Please use this identifier to cite or link to this item: http://hdl.handle.net/1959.3/41760
- Ammonium phosphate slurry rheology and particle properties: the influence of Fe(III) and Al(III) impurities, solid concentration and degree of neutralization
- Campbell, G. R.; Leong, Yee Kwong; Berndt, C. C.; Liow, J. L.
- Ammonium phosphate slurries are produced from impure phosphoric acid that contains Fe(III), Al(III) and Mg(II) ions.
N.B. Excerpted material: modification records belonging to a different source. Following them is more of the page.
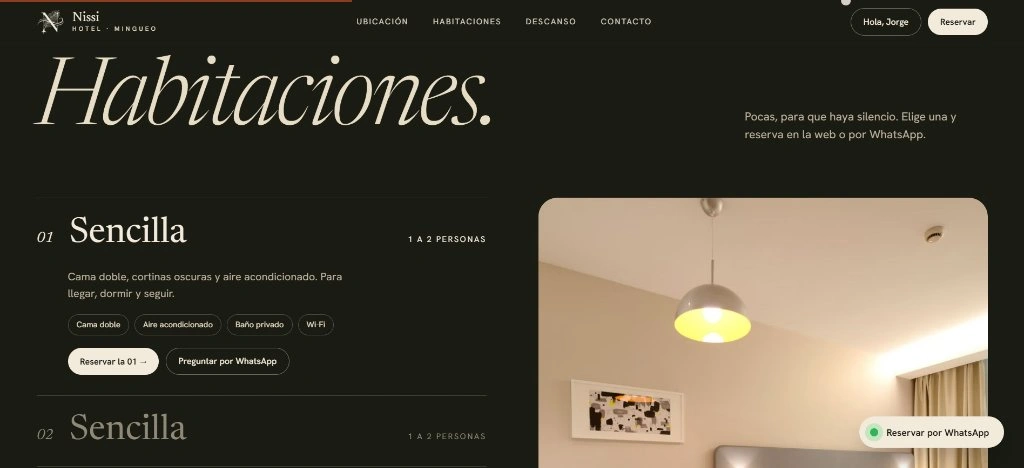
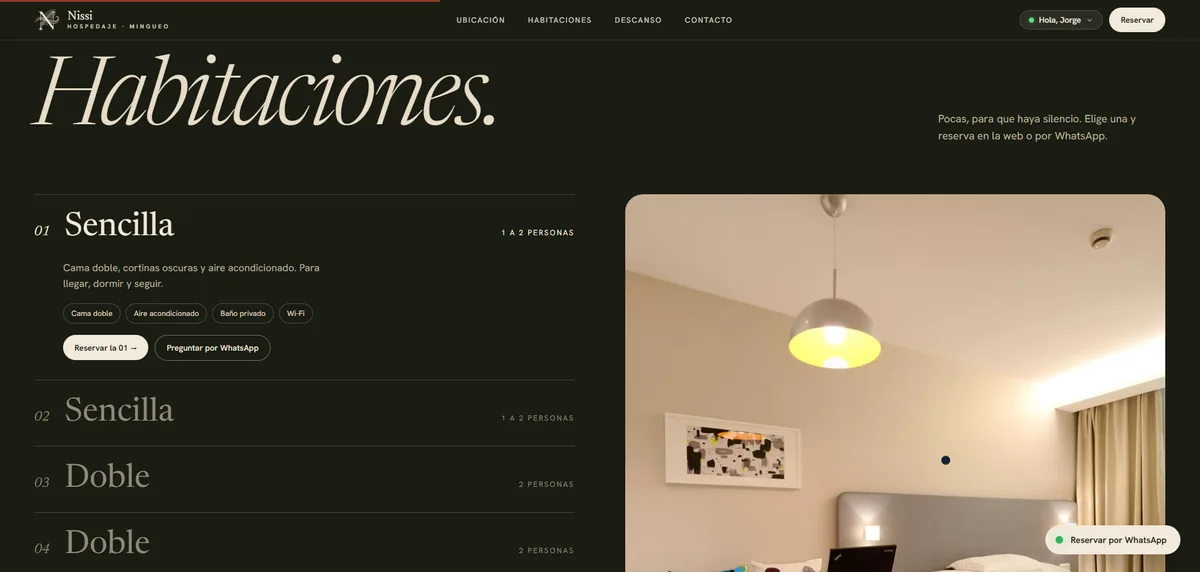
actualizacion de proyecto hotel nissi a hospedaje nissi

diff --git a/logica/Datosportafolio.js b/logica/Datosportafolio.js
@@ -7,7 +7,7 @@
     Habilidades: { Texto: 'habilidades', Clase: 'Palabragigante Tinta', Tamano: 'min(12.4vw, 190px)' },
     Experiencia: { Texto: 'experiencia', Clase: 'Palabragigante Tinta', Tamano: 'min(12.4vw, 190px)' },
     Conoceme: { Texto: 'conóceme', Clase: 'Palabragigante Tinta', Tamano: 'min(14.4vw, 220px)' },
-    Nissi: { Texto: 'Hotel Nissi', Clase: 'Palabragigante Tinta', Tamano: 'min(14.8vw, 218px)' },
+    Nissi: { Texto: 'Nissi', Clase: 'Palabragigante Tinta', Tamano: 'min(21.2vw, 240px)' },
     Mitecho: { Texto: 'MiTecho', Clase: 'Palabragigante Tinta', Tamano: 'min(17.5vw, 228px)' },
     Sonica: { Texto: 'Sónica', Clase: 'Palabragigante Tinta', Tamano: 'min(21.2vw, 240px)' },
     Neon: { Texto: 'Neon Jump', Clase: 'Palabragigante Tinta', Tamano: 'min(14.1vw, 216px)' },
@@ -16,7 +16,7 @@
   };
 
   var Tarjetas = [
-    { Proyecto: 'Nissi', Titulo: 'Hotel Nissi', Tipo: 'Sitio web y Cotizador', Imagen: 'imagenes/icono-nissi.webp' },
+    { Proyecto: 'Nissi', Titulo: 'Hospedaje Nissi', Tipo: 'Sitio web y Cotizador', Imagen: 'imagenes/icono-nissi.webp' },
     { Proyecto: 'Mitecho', Titulo: 'MiTecho', Tipo: 'App Financiera de Vivienda', Imagen: 'imagenes/icono-mitecho.webp' },
     { Proyecto: 'Neon', Titulo: 'Neon Jump', Tipo: 'Videojuego Móvil', Imagen: 'imagenes/icono-neon.webp' },
     { Proyecto: 'Sonica', Titulo: 'Sónica', Tipo: 'Podcasts con Inteligencia Artificial', Imagen: 'imagenes/icono-sonica.webp' },
@@ -61,17 +61,18 @@
   var Detalles = {
     Nissi: {
       Id: 'Nissi',
-      Titulo: 'Hotel Nissi',
-      Tamano: 'min(14.8vw, 218px)',
+      Titulo: 'Nissi',
+      Antetitulo: 'Hospedaje',
+      Tamano: 'min(21.2vw, 240px)',
       Idtitulo: 'Titulonissi',
       Esimagen: true,
       Imagen: 'imagenes/icono-nissi.webp',
-      Alticono: 'Ícono de Hotel Nissi',
+      Alticono: 'Ícono de Hospedaje Nissi',
       Dato: 'Web y Gestión Hotelera · La Guajira',
-      Subtitulo: 'Sitio web oficial y sistema de reservas del Hotel Nissi en Mingueo, La Guajira',
-      Etiquetapuntos: 'Cómo funciona y tecnologías de Hotel Nissi',
+      Subtitulo: 'Sitio web oficial y sistema de reservas del Hospedaje Nissi en Mingueo, La Guajira',
+      Etiquetapuntos: 'Cómo funciona y tecnologías de Hospedaje Nissi',
       Puntos: [
-        { Num: '·', Texto: 'Construí la interfaz con JavaScript moderno y estilos visuales adaptables a cualquier pantalla, integrando etiquetas estructuradas de Schema para que buscadores como Google muestren el hotel en los primeros resultados.' },
+        { Num: '·', Texto: 'Construí la interfaz con JavaScript moderno y estilos visuales adaptables a cualquier pantalla, integrando etiquetas estructuradas de Schema para que buscadores como Google muestren el hospedaje en los primeros resultados.' },
         { Num: '·', Texto: 'Conecté la web con la API oficial de WhatsApp para confirmar solicitudes al instante y sumé la inteligencia artificial de Gemini para responder dudas frecuentes de los viajeros de forma automática.' },
         { Num: '·', Texto: 'Creé un servidor ligero con Google Apps Script que usa Google Sheets como base de datos en vivo, permitiendo al recepcionista ingresar con una clave segura, bloquear habitaciones ocupadas y enviar un balance diario al correo del administrador.' }
       ],
@@ -80,10 +81,10 @@
         { Clave: 'Stack', Valor: 'JavaScript · Apps Script · Google Sheets · Gemini AI · WhatsApp API' },
         { Clave: 'Alcance', Valor: 'Cotizador en vivo y panel de recepción' }
       ],
-      Accion: { Url: 'https://hotel-nissi-mingueo.web.app', Texto: 'Ir a Hotel Nissi' },
+      Accion: { Url: 'https://hospedaje-nissi-mingueo.web.app/index.html', Texto: 'Ir a Hospedaje Nissi' },
       Dispositivo: 'portal',
       Capturas: [
-        { Src: 'imagenes/nissi-1.webp', Alt: 'Portada principal de Hotel Nissi con cotizador de noches' },
+        { Src: 'imagenes/nissi-1.webp', Alt: 'Portada principal de Hospedaje Nissi con cotizador de noches' },
         { Src: 'imagenes/nissi-2.webp', Alt: 'Catálogo y detalle de habitaciones' },
         { Src: 'imagenes/nissi-3.webp', Alt: 'Ubicación sobre la Troncal del Caribe' },
         { Src: 'imagenes/nissi-4.webp', Alt: 'Infraestructura y servicios de descanso' },
@@ -126,7 +127,7 @@
         { Src: 'imagenes/mitecho-5.webp', Alt: 'Plan de liberación de cupo crediticio apagando deudas en MiTecho' },
         { Src: 'imagenes/mitecho-6.webp', Alt: 'Catálogo de proyectos inmobiliarios aliados por municipio en MiTecho' }
       ],
-      Anterior: { Proyecto: 'Nissi', Nombre: 'Hotel Nissi' },
+      Anterior: { Proyecto: 'Nissi', Nombre: 'Hospedaje Nissi' },
       Siguiente: { Proyecto: 'Neon', Nombre: 'Neon Jump' }
     },
     Neon: {
@@ -252,7 +253,7 @@
         { Src: 'imagenes/Khronosinicio.webp', Alt: 'Pantalla de inicio de Khronos con el lema Domina tu tiempo, conquista tus proyectos, una figura frente a un reloj de arena iluminado y el formulario de acceso' }
       ],
       Anterior: { Proyecto: 'Moderador', Nombre: 'Sónica Moderador' },
-      Siguiente: { Proyecto: 'Nissi', Nombre: 'Hotel Nissi' }
+      Siguiente: { Proyecto: 'Nissi', Nombre: 'Hospedaje Nissi' }
     }
   };
 

diff --git a/index.html b/index.html
@@ -82,7 +82,7 @@
 <svg class="Esferasvg" viewBox="0 0 400 400" focusable="false"><defs><path id="Rielesfera" d="M200,360 A160,160 0 1,1 200,40 A160,160 0 1,1 200,360"></path></defs><g class="Esferagiro"><circle class="Marcasmenores" cx="200" cy="200" r="192" pathLength="360" transform="rotate(-90 200 200)"></circle><circle class="Marcasmayores" cx="200" cy="200" r="190" pathLength="360" transform="rotate(-90 200 200)"></circle><circle class="Esferaaro" cx="200" cy="200" r="136"></circle></g><text class="Esferatitulo"><textPath href="#Rielesfera" startOffset="50%" text-anchor="middle">Proyectos</textPath></text><path class="Esferaaguja" d="M200,1V21"></path></svg>
 </div>
 <ul class="Carteles" aria-label="Proyectos" aria-roledescription="rueda de proyectos" data-ref="Cartel.Rueda">
-<li data-at-class="[[Cartel.Uno.Clase]]"><button class="Cartelboton" type="button" data-ref="Cartel.Uno.Fijar" data-ev-click="Cartel.Uno.Pulsar" data-ev-keydown="Cartel.Teclas" data-ev-pointermove="Cartel.Uno.Inclinar" data-ev-pointerleave="Cartel.Uno.Reposo" data-at-aria-label="[[Cartel.Uno.Etiqueta]]"><img class="Cartelimagen" src="imagenes/icono-nissi.webp" alt="" width="256" height="256" draggable="false"><span class="Cartelpie"><span class="Carteltitulo">Hotel Nissi</span></span></button></li>
+<li data-at-class="[[Cartel.Uno.Clase]]"><button class="Cartelboton" type="button" data-ref="Cartel.Uno.Fijar" data-ev-click="Cartel.Uno.Pulsar" data-ev-keydown="Cartel.Teclas" data-ev-pointermove="Cartel.Uno.Inclinar" data-ev-pointerleave="Cartel.Uno.Reposo" data-at-aria-label="[[Cartel.Uno.Etiqueta]]"><img class="Cartelimagen" src="imagenes/icono-nissi.webp" alt="" width="256" height="256" draggable="false"><span class="Cartelpie"><span class="Carteltitulo Condoble"><small>Hospedaje</small>Nissi</span></span></button></li>
 <li data-at-class="[[Cartel.Dos.Clase]]"><button class="Cartelboton" type="button" data-ref="Cartel.Dos.Fijar" data-ev-click="Cartel.Dos.Pulsar" data-ev-keydown="Cartel.Teclas" data-ev-pointermove="Cartel.Dos.Inclinar" data-ev-pointerleave="Cartel.Dos.Reposo" data-at-aria-label="[[Cartel.Dos.Etiqueta]]"><img class="Cartelimagen" src="imagenes/icono-mitecho.webp" alt="" width="256" height="256" draggable="false"><span class="Cartelpie"><span class="Carteltitulo">MiTecho</span></span></button></li>
 <li data-at-class="[[Cartel.Tres.Clase]]"><button class="Cartelboton" type="button" data-ref="Cartel.Tres.Fijar" data-ev-click="Cartel.Tres.Pulsar" data-ev-keydown="Cartel.Teclas" data-ev-pointermove="Cartel.Tres.Inclinar" data-ev-pointerleave="Cartel.Tres.Reposo" data-at-aria-label="[[Cartel.Tres.Etiqueta]]"><img class="Cartelimagen" src="imagenes/icono-neon.webp" alt="" width="256" height="256" draggable="false"><span class="Cartelpie"><span class="Carteltitulo">Neon Jump</span></span></button></li>
 <li data-at-class="[[Cartel.Cuatro.Clase]]"><button class="Cartelboton" type="button" data-ref="Cartel.Cuatro.Fijar" data-ev-click="Cartel.Cuatro.Pulsar" data-ev-keydown="Cartel.Teclas" data-ev-pointermove="Cartel.Cuatro.Inclinar" data-ev-pointerleave="Cartel.Cuatro.Reposo" data-at-aria-label="[[Cartel.Cuatro.Etiqueta]]"><img class="Cartelimagen" src="imagenes/icono-sonica.webp" alt="" width="256" height="252" draggable="false"><span class="Cartelpie"><span class="Carteltitulo">Sónica</span></span></button></li>
@@ -243,7 +243,7 @@
 <section data-at-class="[[Clases.Pantalla]]" data-at-style="[[Proyecto.Estilotamano]]" data-at-aria-labelledby="[[Proyecto.Idtitulo]]">
 <div class="Contenedor">
 <div class="Cabeceraproyecto">
-<h2 data-at-id="[[Proyecto.Idtitulo]]" class="Titulogigante"><span class="Ocultovisual" data-tx="Proyecto.Prefijooculto"></span><span class="Palabragigante Tinta" data-ref="Proyecto.Fijartitulo" data-tx="Proyecto.Titulo"></span></h2>
+<h2 data-at-id="[[Proyecto.Idtitulo]]" class="Titulogigante"><span class="Ocultovisual" data-tx="Proyecto.Prefijooculto"></span><span class="Antetitulo" data-tx="Proyecto.Antetitulo"></span> <span class="Palabragigante Tinta" data-ref="Proyecto.Fijartitulo" data-tx="Proyecto.Titulo"></span></h2>
 <div class="Eco" aria-hidden="true"><span data-tx="Proyecto.Titulo"></span><span data-tx="Proyecto.Titulo"></span></div>
 <template data-si="Proyecto.Esimagen"><img class="Iconoproyecto Destinovuelo" data-ref="Proyecto.Fijaricono" data-at-src="[[Proyecto.Imagen]]" data-at-alt="[[Proyecto.Alticono]]" width="256" height="256"></template>
 <template data-si="Proyecto.Esmoderador"><span class="Iconoproyecto Iconomoderador Destinovuelo" data-ref="Proyecto.Fijaricono" aria-hidden="true"><span class="Marcamoderador">Sónica</span><span class="Submoderador">MODERACIÓN</span></span></template>

diff --git a/estilos/Proyectos.css b/estilos/Proyectos.css
@@ -192,3 +192,39 @@
 @media (prefers-reduced-motion: reduce) {
   .Puntoproduccion { animation: none; }
 }
+
+/* Antetítulo sobre la palabra gigante: deja el nombre completo sin que el ícono lo tape */
+.Antetitulo {
+  position: absolute;
+  left: 50%;
+  top: calc(var(--Tamano, 0px) * var(--Escalatitulo, 1) * 0.17 - 4px);
+  display: flex;
+  align-items: center;
+  gap: 14px;
+  font-family: var(--Tipomono);
+  font-size: clamp(12px, 1.25vw, 17px);
+  letter-spacing: 0.42em;
+  text-transform: uppercase;
+  color: var(--Coloracento);
+  white-space: nowrap;
+  transform: translate(-50%, -100%);
+  transition: opacity 420ms ease-out 180ms;
+}
+
+.Antetitulo::before,
+.Antetitulo::after {
+  content: '';
+  width: clamp(24px, 4vw, 56px);
+  height: 1px;
+  background: currentColor;
+  opacity: 0.5;
+}
+
+.Antetitulo:empty { display: none; }
+.Llegando .Antetitulo,
+.Saliendo .Antetitulo { opacity: 0; transition-delay: 0ms; }
+
+/* Tarjeta de la rueda con el nombre en dos niveles */
+.Cartelpie:has(.Condoble) { border-radius: 10px; padding: 4px 10px 5px; }
+.Condoble { display: flex; flex-direction: column; align-items: center; line-height: 1; }
+.Condoble small { margin-bottom: 2px; font-family: var(--Tipomono); font-size: 6.5px; font-weight: 500; letter-spacing: 0.24em; text-transform: uppercase; opacity: 0.75; }

diff --git a/guion.js b/guion.js
@@ -218,6 +218,7 @@
           Id: Detalle.Id,
           Titulo: Detalle.Titulo,
           Prefijooculto: Detalle.Prefijo || '',
+          Antetitulo: Detalle.Antetitulo || '',
           Estilotamano: Validaciones.Validartamano(Detalle.Tamano),
           Idtitulo: Detalle.Idtitulo,
           Esimagen: !!Detalle.Esimagen,

diff --git a/estilos/Portatil.css b/estilos/Portatil.css
@@ -2,7 +2,7 @@
    Estilos del Computador Portátil 3D Interactivo
    ========================================================================== */
 
-/* Portátil de Sónica Moderador y Hotel Nissi */
+/* Portátil de Sónica Moderador y Hospedaje Nissi */
 .Portatil {
   width: min(460px, 100%);
   margin: 0 auto;
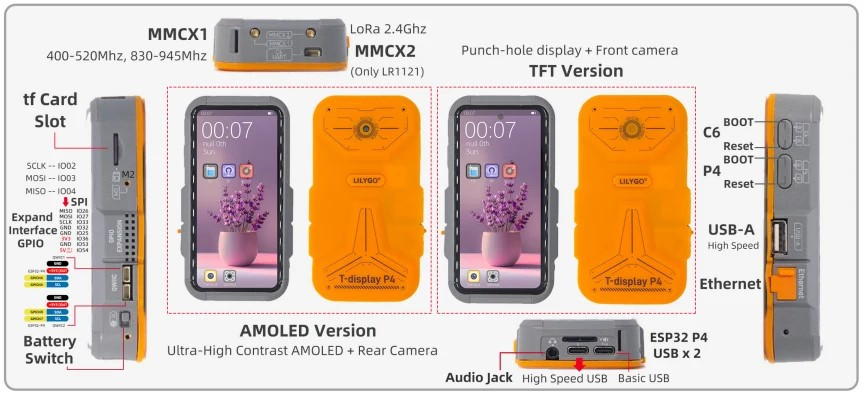
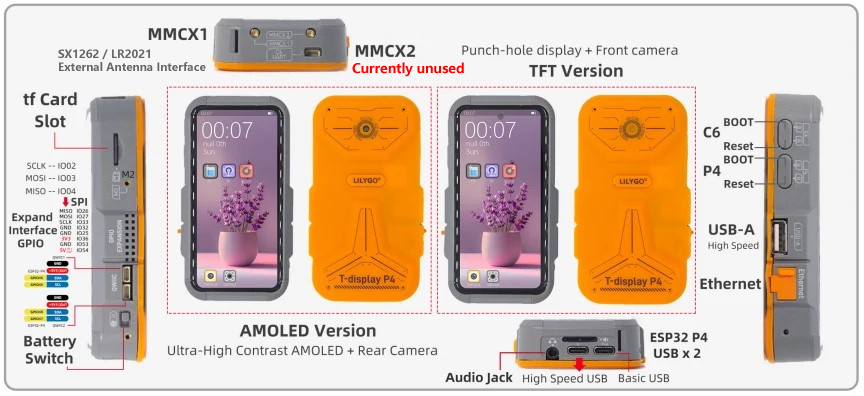
docs: add MMCX antenna connector notes and image #28

Changed region(s): [[0.0312, 0.1212, 0.25, 0.1818], [0.4062, 0.1515, 0.5625, 0.2121], [0.4062, 0.0606, 0.5, 0.0909]]

diff --git a/README.md b/README.md
@@ -54,6 +54,18 @@ Do not bypass the battery protection circuit. If the external charger cannot rec
 
 <p align="center"><em>Example of a dedicated external 18650 charger; the pictured brand is not required or endorsed. Photo: <a href="https://commons.wikimedia.org/wiki/File:Four_18650_lithium_cells_in_a_Liitokala_PL4_charger.jpg">Retired electrician / Wikimedia Commons</a>, CC0 1.0.</em></p>
 
+### LoRa External Antenna Connectors
+
+- `MMCX1` is the external antenna connector for the onboard `SX1262` or `LR2021` radio.
+- `MMCX2` is not connected to any antenna or radio circuit and is currently unused. Do not use it as an antenna connector.
+
+> [!WARNING]
+> Before selecting the external antenna path or transmitting, connect a suitable antenna to `MMCX1`. Transmitting without a suitable antenna connected may damage the RF circuit.
+
+<p align="center">
+  <img src="image/8.jpg" alt="MMCX1 and MMCX2 connector description" width="430">
+</p>
+
 ## Preview
 
 <p align="center">
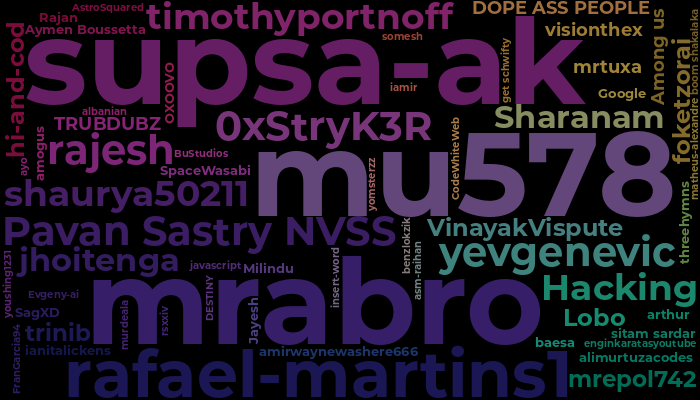
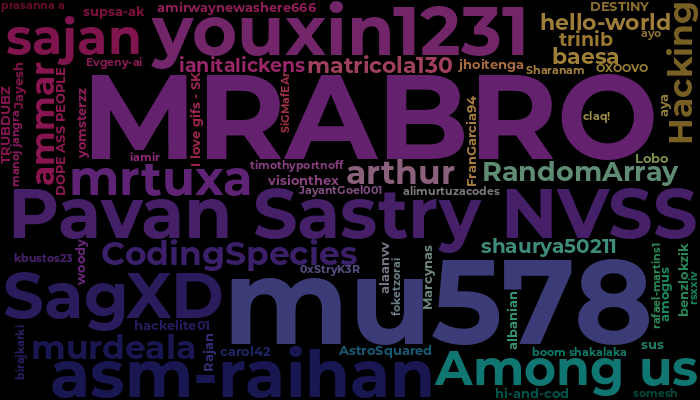
@hackelite01 added 'hackelite01' to the Word Cloud

diff --git a/README.md b/README.md
@@ -14,8 +14,8 @@ Join the Word Cloud Board :cloud: :pencil2:
 
 ## 📛Github Usernames📛
 
-![Word Cloud Words Badge](https://img.shields.io/badge/Words%20in%20this%20Cloud-106-informational?labelColor=003995)
-![Word Cloud Contributors Badge](https://img.shields.io/badge/Cloud%20Contributors-93-blueviolet?labelColor=25004e)
+![Word Cloud Words Badge](https://img.shields.io/badge/Words%20in%20this%20Cloud-107-informational?labelColor=003995)
+![Word Cloud Contributors Badge](https://img.shields.io/badge/Cloud%20Contributors-94-blueviolet?labelColor=25004e)
 
 <img src="https://raw.githubusercontent.com/trinib/word-cloud/main/wordcloud/wordcloud.png" alt="WordCloud" width="100%">
 </div>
The insolubility of these metal ions and the onset of solid formation determined as a function of pH or mole ratio (MR) of ammonia to phosphoric acid were consistent with the trend for the pH of formation of the first hydrolysis product that decreases in the following order: Fe(III)
2.0 or MR>0.5 initiate ammonium phosphate crystallization, reduce the size of particles formed and generate attractive interparticle forces. Similarly, the Al(III) hydrolysis products formed later at pH>2.6 MR>0.7), will also initiate further crystallization, adsorb on particles and produce attractive forces. The attractive forces and the high number concentration of particle-particle interactions are responsible for the increased viscosity and non-Newtonian flow behavior displayed at increasing Fe(III) and Al(III) concentration. Mg(II) ions are not hydrolyzed at MR<1.0 so its effect on rheology is negligible and its effect at MR<1.0 is also small as its concentration is much smaller than that of Fe(III) and Al(III) ions. The change in slurry viscosity with the degree of neutralization is also explained in terms of particle size distribution, solubility and solids concentration variations.
- Publication type
- Journal article
- Chemical Engineering Science, Vol. 61, no. 17 (Sep 2006), pp. 5856-5866
- Publication year
- Adsorption; Ammonium compounds; Concentration process; Crystallization; Neutralization; Non-Newtonian flow; Particle formations; pH effects; Rheology; Slurries
- Publisher URL
- Copyright © 2006 Elsevier Ltd. All rights reserved.
- Peer reviewed